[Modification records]
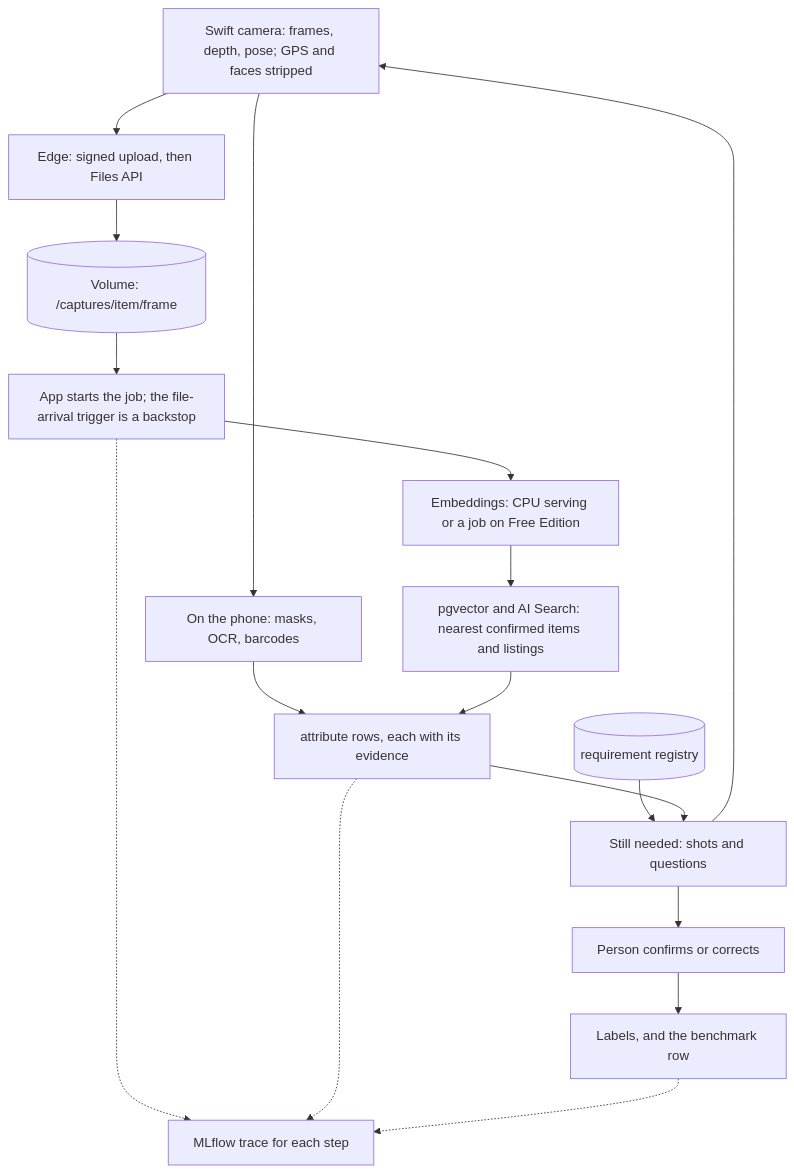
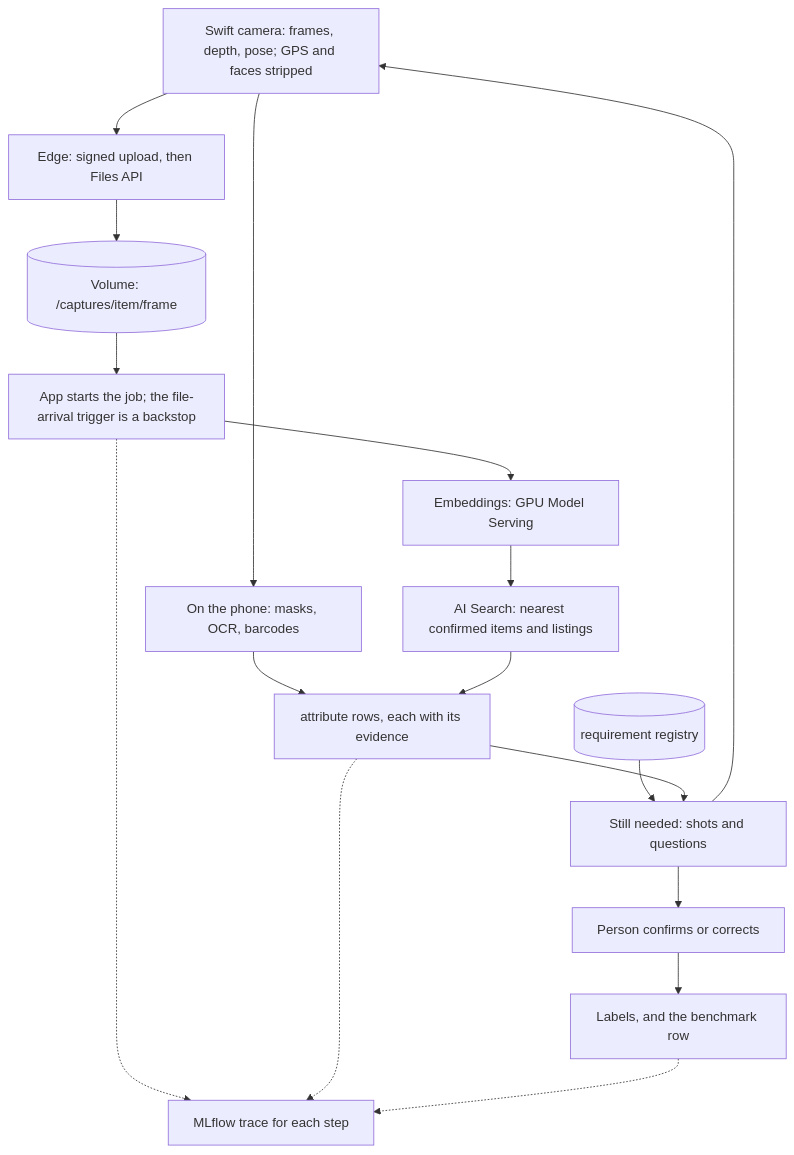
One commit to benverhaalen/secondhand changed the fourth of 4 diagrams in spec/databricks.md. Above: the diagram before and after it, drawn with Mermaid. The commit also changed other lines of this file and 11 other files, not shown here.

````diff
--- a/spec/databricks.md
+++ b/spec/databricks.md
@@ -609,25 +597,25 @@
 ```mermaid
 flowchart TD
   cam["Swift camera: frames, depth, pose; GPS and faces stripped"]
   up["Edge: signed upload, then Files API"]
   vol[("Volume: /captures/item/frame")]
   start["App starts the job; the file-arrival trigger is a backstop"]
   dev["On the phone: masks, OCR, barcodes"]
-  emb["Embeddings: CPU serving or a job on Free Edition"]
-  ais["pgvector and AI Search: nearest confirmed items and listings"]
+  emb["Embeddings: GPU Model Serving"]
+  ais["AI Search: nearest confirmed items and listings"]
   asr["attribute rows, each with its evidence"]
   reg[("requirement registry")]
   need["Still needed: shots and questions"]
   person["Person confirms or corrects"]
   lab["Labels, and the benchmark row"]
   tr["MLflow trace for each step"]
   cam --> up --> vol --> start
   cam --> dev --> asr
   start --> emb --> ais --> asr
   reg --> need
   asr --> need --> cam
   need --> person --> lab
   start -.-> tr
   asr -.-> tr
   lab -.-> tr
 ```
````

TASK TO COMPLETE
Working through the entries above, copy every line in which "start" is found.

TASK SOLUTION
   start["App starts the job; the file-arrival trigger is a backstop"]
   cam --> up --> vol --> start
   start --> emb --> ais --> asr
   start -.-> tr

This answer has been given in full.